Information shown —
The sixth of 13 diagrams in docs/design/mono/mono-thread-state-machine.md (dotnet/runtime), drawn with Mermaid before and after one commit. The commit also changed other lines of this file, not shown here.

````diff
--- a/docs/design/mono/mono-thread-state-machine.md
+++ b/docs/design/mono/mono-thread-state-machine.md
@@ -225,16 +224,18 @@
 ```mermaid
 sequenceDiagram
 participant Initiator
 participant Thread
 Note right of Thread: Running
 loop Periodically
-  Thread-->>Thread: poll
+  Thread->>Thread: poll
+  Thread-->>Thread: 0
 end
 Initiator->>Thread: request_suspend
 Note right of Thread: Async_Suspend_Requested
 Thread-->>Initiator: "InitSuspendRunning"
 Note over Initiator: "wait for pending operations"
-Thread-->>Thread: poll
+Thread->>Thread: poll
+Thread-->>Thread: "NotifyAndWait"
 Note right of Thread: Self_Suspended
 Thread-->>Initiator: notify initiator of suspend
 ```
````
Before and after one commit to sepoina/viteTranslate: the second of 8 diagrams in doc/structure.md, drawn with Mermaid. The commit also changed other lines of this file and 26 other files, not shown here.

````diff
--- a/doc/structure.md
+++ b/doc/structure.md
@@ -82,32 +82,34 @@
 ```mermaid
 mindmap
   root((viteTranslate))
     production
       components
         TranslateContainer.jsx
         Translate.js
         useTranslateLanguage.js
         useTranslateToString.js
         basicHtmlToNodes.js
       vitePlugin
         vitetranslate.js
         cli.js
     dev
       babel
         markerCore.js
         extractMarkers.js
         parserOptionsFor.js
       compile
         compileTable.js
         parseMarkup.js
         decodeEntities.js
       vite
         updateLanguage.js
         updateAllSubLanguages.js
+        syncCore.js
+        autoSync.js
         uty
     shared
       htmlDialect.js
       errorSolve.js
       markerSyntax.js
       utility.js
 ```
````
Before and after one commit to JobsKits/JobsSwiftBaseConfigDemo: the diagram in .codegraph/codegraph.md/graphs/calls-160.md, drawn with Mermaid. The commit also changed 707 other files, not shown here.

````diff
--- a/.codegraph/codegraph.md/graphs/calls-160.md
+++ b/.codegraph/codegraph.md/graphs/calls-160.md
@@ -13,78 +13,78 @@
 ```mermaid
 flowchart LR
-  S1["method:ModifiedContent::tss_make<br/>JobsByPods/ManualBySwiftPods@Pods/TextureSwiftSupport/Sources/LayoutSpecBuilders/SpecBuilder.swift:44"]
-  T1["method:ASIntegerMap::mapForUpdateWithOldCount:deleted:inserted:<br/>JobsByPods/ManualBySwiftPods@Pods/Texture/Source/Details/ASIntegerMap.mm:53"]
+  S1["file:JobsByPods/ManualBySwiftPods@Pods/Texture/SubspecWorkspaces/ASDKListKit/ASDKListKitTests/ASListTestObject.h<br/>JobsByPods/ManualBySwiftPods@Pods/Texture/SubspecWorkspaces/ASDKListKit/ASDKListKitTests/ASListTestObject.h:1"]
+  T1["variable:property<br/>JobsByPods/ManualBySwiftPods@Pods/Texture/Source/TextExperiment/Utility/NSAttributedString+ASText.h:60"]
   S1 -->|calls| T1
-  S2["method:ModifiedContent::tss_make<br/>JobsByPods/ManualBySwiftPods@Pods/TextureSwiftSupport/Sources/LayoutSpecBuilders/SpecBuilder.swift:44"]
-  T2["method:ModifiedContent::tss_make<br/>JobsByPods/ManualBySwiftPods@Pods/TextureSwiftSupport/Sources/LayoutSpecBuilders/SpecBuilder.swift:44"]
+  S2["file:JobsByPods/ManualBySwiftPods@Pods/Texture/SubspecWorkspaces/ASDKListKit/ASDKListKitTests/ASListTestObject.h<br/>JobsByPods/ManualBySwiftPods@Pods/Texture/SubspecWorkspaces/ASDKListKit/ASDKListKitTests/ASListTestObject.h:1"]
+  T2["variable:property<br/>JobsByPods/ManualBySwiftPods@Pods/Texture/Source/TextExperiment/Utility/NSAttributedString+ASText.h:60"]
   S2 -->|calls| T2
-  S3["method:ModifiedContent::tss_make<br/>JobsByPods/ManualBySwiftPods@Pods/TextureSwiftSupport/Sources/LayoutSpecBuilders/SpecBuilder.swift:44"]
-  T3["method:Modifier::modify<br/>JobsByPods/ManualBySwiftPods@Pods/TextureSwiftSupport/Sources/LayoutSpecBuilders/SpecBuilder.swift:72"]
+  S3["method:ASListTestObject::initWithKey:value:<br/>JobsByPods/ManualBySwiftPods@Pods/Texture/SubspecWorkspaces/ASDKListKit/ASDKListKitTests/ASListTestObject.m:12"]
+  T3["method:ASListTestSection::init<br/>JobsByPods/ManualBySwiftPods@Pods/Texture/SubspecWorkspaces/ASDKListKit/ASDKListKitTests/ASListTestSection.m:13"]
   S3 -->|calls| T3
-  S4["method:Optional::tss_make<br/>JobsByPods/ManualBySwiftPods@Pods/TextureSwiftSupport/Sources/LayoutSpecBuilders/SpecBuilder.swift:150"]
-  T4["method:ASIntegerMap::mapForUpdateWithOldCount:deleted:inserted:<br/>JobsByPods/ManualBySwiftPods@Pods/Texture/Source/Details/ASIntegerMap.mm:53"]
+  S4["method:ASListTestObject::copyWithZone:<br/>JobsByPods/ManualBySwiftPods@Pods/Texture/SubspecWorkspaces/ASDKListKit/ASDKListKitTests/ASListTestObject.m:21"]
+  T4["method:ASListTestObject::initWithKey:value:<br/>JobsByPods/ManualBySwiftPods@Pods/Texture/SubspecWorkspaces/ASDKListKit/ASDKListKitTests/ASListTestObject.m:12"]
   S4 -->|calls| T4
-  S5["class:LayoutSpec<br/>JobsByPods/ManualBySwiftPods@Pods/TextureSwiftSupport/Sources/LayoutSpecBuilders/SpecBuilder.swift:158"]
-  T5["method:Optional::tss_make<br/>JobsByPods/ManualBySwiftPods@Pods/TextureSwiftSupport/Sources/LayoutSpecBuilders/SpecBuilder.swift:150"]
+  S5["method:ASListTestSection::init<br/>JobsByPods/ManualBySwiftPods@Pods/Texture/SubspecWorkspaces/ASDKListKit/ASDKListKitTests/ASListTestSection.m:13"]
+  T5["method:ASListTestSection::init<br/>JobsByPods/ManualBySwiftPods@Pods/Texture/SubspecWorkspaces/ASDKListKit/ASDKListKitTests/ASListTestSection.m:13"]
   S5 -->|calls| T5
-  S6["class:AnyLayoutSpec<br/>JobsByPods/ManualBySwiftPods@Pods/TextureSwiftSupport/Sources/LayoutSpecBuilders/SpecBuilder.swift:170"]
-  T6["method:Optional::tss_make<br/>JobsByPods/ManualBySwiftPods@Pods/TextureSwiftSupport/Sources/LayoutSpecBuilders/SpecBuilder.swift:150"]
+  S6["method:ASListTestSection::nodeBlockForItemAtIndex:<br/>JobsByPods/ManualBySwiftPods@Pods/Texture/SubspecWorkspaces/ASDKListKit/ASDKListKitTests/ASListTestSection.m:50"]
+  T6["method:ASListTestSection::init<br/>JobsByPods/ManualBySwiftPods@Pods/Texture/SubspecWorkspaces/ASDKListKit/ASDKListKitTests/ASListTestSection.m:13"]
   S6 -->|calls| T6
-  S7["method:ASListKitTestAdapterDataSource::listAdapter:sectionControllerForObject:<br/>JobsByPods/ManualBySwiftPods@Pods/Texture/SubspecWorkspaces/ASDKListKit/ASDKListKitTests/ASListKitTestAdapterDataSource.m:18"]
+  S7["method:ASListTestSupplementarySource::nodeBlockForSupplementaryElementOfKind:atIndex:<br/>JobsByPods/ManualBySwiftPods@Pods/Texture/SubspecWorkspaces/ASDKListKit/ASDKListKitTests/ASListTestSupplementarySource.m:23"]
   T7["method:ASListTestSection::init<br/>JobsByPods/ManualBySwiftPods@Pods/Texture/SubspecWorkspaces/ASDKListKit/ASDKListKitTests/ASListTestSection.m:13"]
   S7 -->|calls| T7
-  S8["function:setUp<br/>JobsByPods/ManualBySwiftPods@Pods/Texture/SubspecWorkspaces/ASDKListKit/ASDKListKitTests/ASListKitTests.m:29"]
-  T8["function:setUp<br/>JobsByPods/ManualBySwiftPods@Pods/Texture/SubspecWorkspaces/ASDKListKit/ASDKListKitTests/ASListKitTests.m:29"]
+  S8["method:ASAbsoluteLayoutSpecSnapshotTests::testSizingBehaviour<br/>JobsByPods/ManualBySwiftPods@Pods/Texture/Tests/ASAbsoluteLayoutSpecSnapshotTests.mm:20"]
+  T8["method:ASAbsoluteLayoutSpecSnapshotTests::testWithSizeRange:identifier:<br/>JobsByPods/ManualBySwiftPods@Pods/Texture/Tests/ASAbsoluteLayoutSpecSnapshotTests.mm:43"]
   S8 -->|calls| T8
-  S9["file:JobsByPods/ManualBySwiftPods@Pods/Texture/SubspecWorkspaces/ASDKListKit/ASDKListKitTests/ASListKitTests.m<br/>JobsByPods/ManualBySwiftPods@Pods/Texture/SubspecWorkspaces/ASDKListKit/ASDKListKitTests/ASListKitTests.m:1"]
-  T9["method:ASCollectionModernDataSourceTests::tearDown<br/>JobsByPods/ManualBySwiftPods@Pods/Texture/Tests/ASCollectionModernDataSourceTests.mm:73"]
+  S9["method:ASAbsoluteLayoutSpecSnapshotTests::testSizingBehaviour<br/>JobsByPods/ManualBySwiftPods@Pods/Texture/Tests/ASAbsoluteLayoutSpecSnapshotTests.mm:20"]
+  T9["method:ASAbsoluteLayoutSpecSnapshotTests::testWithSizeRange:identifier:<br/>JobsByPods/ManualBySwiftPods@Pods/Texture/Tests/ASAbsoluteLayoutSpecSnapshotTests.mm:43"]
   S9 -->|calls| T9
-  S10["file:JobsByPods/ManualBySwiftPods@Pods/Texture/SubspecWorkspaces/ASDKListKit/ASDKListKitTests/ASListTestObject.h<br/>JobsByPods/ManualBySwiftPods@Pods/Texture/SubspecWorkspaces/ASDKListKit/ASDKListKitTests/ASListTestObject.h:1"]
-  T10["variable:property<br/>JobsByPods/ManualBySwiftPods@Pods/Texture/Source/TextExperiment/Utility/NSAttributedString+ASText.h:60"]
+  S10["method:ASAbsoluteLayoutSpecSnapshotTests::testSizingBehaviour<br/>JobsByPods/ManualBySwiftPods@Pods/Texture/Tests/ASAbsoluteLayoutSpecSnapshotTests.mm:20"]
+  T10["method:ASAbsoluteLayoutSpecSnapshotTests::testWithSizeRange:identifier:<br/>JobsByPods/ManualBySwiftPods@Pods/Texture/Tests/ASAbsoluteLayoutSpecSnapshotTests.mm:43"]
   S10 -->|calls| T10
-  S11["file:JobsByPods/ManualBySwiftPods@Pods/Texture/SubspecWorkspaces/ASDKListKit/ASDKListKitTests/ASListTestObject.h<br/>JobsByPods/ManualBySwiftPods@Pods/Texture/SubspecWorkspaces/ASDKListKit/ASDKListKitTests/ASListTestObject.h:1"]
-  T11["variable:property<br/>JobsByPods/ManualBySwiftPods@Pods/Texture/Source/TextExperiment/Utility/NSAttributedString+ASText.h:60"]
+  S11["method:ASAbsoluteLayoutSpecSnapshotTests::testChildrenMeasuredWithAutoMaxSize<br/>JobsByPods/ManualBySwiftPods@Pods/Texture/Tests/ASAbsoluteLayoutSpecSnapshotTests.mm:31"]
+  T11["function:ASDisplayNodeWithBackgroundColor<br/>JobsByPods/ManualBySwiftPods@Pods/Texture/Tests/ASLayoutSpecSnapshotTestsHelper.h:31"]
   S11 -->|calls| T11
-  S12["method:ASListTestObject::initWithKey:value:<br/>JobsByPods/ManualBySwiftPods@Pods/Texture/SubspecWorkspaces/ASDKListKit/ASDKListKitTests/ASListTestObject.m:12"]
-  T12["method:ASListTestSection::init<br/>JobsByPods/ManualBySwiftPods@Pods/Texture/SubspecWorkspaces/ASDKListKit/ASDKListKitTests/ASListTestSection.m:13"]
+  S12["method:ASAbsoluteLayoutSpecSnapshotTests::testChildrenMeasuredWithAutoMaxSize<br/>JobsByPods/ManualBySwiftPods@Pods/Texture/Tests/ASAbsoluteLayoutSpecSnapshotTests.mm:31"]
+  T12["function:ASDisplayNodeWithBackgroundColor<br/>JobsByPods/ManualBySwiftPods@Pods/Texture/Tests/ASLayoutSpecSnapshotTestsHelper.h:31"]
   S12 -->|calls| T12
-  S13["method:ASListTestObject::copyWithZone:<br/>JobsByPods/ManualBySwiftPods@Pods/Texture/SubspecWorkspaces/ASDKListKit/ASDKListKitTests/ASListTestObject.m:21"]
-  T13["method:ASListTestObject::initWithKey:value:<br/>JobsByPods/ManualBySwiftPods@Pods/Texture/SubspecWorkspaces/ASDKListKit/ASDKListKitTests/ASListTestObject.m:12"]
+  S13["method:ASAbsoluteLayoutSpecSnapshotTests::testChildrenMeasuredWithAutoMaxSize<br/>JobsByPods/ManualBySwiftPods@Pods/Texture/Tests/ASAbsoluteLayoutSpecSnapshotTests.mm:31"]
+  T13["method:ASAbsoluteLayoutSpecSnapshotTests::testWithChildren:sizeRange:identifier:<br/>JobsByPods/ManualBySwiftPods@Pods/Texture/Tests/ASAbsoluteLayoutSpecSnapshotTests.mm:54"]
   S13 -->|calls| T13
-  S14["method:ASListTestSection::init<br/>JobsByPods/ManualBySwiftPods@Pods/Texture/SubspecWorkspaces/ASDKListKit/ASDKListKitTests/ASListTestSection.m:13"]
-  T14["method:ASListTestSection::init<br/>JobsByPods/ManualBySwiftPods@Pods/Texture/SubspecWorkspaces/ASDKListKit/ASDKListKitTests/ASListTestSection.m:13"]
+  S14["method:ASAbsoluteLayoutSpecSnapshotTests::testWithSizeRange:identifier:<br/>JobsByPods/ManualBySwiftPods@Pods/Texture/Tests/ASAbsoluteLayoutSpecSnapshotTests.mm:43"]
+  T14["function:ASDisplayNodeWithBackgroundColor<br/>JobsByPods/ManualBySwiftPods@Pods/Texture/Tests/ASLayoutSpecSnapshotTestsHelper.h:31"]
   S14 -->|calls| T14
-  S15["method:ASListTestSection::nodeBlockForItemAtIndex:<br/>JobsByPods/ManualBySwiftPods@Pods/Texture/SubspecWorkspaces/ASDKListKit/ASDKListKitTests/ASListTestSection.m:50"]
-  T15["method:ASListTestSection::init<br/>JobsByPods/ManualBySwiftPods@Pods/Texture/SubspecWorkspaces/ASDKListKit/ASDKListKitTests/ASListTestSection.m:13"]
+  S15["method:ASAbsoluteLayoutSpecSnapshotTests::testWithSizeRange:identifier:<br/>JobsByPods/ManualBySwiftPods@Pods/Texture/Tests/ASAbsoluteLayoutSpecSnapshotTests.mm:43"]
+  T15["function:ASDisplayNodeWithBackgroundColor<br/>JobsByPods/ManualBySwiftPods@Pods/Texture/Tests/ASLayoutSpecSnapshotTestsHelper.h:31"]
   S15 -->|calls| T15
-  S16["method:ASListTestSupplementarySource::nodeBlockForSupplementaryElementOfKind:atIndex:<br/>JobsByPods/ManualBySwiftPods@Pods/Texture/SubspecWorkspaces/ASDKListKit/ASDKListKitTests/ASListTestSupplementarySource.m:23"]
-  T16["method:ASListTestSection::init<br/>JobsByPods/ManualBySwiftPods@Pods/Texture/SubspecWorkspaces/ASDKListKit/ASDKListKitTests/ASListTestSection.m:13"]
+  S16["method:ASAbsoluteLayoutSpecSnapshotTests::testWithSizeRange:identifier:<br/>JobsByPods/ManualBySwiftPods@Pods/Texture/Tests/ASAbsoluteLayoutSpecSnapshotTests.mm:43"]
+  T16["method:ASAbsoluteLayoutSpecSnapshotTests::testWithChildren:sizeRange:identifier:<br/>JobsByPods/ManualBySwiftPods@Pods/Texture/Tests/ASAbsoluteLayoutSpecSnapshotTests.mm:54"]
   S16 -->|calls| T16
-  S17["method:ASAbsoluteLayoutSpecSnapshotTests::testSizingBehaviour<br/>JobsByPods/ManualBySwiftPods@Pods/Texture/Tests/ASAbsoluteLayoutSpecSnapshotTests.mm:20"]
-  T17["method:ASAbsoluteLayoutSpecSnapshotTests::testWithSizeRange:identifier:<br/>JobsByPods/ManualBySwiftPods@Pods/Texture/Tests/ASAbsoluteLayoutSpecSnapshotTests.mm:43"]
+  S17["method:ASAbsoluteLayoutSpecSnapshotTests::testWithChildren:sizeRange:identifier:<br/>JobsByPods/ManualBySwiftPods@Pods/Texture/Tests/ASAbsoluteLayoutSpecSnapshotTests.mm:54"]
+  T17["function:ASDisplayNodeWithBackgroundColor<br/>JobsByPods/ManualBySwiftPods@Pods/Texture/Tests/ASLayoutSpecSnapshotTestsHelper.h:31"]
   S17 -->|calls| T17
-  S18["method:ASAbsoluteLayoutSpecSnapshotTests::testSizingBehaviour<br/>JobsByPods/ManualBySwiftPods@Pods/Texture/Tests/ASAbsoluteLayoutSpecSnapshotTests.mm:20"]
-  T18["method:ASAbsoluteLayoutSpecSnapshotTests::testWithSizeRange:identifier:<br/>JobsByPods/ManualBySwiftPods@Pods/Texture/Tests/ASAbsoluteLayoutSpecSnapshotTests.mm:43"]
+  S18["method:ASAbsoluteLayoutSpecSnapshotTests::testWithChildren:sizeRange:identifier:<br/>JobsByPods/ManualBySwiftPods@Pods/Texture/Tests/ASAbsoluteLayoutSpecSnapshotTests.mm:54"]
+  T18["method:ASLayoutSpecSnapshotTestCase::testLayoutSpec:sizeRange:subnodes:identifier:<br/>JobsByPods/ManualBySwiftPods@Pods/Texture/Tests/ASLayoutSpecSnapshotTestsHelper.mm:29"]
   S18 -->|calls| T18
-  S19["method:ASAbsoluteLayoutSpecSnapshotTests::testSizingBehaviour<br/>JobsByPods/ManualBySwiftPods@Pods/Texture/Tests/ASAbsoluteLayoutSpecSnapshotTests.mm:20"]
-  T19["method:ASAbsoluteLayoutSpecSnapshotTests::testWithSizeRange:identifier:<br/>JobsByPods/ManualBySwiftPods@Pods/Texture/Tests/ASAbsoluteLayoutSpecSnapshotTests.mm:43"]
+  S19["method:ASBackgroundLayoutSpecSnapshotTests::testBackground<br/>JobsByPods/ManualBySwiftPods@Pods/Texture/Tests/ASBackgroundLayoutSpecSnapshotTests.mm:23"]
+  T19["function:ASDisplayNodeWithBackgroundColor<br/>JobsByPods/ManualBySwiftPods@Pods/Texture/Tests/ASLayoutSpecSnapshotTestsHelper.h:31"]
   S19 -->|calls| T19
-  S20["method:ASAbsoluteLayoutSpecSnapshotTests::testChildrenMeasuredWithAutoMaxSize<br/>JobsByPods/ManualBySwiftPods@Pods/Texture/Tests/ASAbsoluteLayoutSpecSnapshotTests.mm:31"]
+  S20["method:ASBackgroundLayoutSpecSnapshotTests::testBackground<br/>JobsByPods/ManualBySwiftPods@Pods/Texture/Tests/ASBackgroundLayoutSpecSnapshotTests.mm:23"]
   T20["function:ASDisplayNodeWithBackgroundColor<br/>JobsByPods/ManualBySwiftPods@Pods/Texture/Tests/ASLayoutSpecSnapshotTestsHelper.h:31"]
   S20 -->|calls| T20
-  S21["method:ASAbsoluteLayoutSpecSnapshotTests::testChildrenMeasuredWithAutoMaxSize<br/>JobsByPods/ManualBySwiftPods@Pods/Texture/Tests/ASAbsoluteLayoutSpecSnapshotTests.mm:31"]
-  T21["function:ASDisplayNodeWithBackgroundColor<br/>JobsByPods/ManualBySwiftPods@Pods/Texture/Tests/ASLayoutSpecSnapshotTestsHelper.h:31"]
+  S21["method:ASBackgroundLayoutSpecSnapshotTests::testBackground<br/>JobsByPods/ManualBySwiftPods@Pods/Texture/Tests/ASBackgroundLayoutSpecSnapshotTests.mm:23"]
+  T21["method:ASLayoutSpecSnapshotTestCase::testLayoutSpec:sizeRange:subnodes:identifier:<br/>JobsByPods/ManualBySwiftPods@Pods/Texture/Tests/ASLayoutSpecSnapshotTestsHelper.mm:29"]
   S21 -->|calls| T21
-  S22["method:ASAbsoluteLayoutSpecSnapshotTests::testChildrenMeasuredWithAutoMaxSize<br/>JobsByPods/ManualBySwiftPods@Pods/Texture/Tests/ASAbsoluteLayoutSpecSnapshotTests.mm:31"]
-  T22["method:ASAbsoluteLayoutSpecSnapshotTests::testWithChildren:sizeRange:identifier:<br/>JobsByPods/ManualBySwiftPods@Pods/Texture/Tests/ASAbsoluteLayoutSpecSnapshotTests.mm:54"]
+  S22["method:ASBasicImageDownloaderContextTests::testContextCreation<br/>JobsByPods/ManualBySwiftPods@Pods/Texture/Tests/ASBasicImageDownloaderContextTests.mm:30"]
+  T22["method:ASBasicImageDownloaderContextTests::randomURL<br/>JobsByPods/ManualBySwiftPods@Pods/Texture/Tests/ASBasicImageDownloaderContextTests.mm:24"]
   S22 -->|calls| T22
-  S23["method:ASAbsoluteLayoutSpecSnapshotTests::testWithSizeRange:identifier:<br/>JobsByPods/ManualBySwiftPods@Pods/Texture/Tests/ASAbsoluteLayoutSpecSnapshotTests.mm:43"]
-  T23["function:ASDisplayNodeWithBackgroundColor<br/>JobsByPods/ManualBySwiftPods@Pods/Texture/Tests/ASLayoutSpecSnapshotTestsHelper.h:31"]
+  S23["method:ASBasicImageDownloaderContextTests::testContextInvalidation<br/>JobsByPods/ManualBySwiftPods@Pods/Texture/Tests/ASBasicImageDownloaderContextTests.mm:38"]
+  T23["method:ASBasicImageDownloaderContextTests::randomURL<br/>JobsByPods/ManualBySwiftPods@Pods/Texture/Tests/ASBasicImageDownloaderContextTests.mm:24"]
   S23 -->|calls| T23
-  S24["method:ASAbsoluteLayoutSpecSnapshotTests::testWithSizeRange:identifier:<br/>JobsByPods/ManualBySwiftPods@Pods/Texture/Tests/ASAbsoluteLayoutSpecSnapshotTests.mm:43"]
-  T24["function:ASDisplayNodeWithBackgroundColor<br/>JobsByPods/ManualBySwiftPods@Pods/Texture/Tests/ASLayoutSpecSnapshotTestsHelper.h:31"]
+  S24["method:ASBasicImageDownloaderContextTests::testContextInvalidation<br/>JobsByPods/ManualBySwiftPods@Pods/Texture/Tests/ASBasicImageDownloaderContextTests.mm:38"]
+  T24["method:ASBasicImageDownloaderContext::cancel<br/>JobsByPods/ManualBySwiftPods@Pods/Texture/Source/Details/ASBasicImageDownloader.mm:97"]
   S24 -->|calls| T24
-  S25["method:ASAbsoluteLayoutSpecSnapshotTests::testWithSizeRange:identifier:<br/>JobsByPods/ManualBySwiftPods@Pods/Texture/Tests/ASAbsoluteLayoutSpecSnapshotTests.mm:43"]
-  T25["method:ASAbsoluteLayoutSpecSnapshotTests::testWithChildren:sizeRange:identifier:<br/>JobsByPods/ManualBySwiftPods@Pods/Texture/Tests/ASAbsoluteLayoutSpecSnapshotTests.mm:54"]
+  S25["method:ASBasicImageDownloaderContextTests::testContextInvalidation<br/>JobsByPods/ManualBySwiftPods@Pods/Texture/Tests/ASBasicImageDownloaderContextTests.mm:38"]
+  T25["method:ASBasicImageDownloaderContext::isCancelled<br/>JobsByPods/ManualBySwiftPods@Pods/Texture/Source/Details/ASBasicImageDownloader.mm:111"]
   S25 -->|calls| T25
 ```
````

Required action —
Whenever the word "diagrams" occurs in a line of the listing above, return that line.

Your solution —
The sixth of 13 diagrams in docs/design/mono/mono-thread-state-machine.md (dotnet/runtime), drawn with Mermaid before and after one commit. The commit also changed other lines of this file, not shown here.
Before and after one commit to sepoina/viteTranslate: the second of 8 diagrams in doc/structure.md, drawn with Mermaid. The commit also changed other lines of this file and 26 other files, not shown here.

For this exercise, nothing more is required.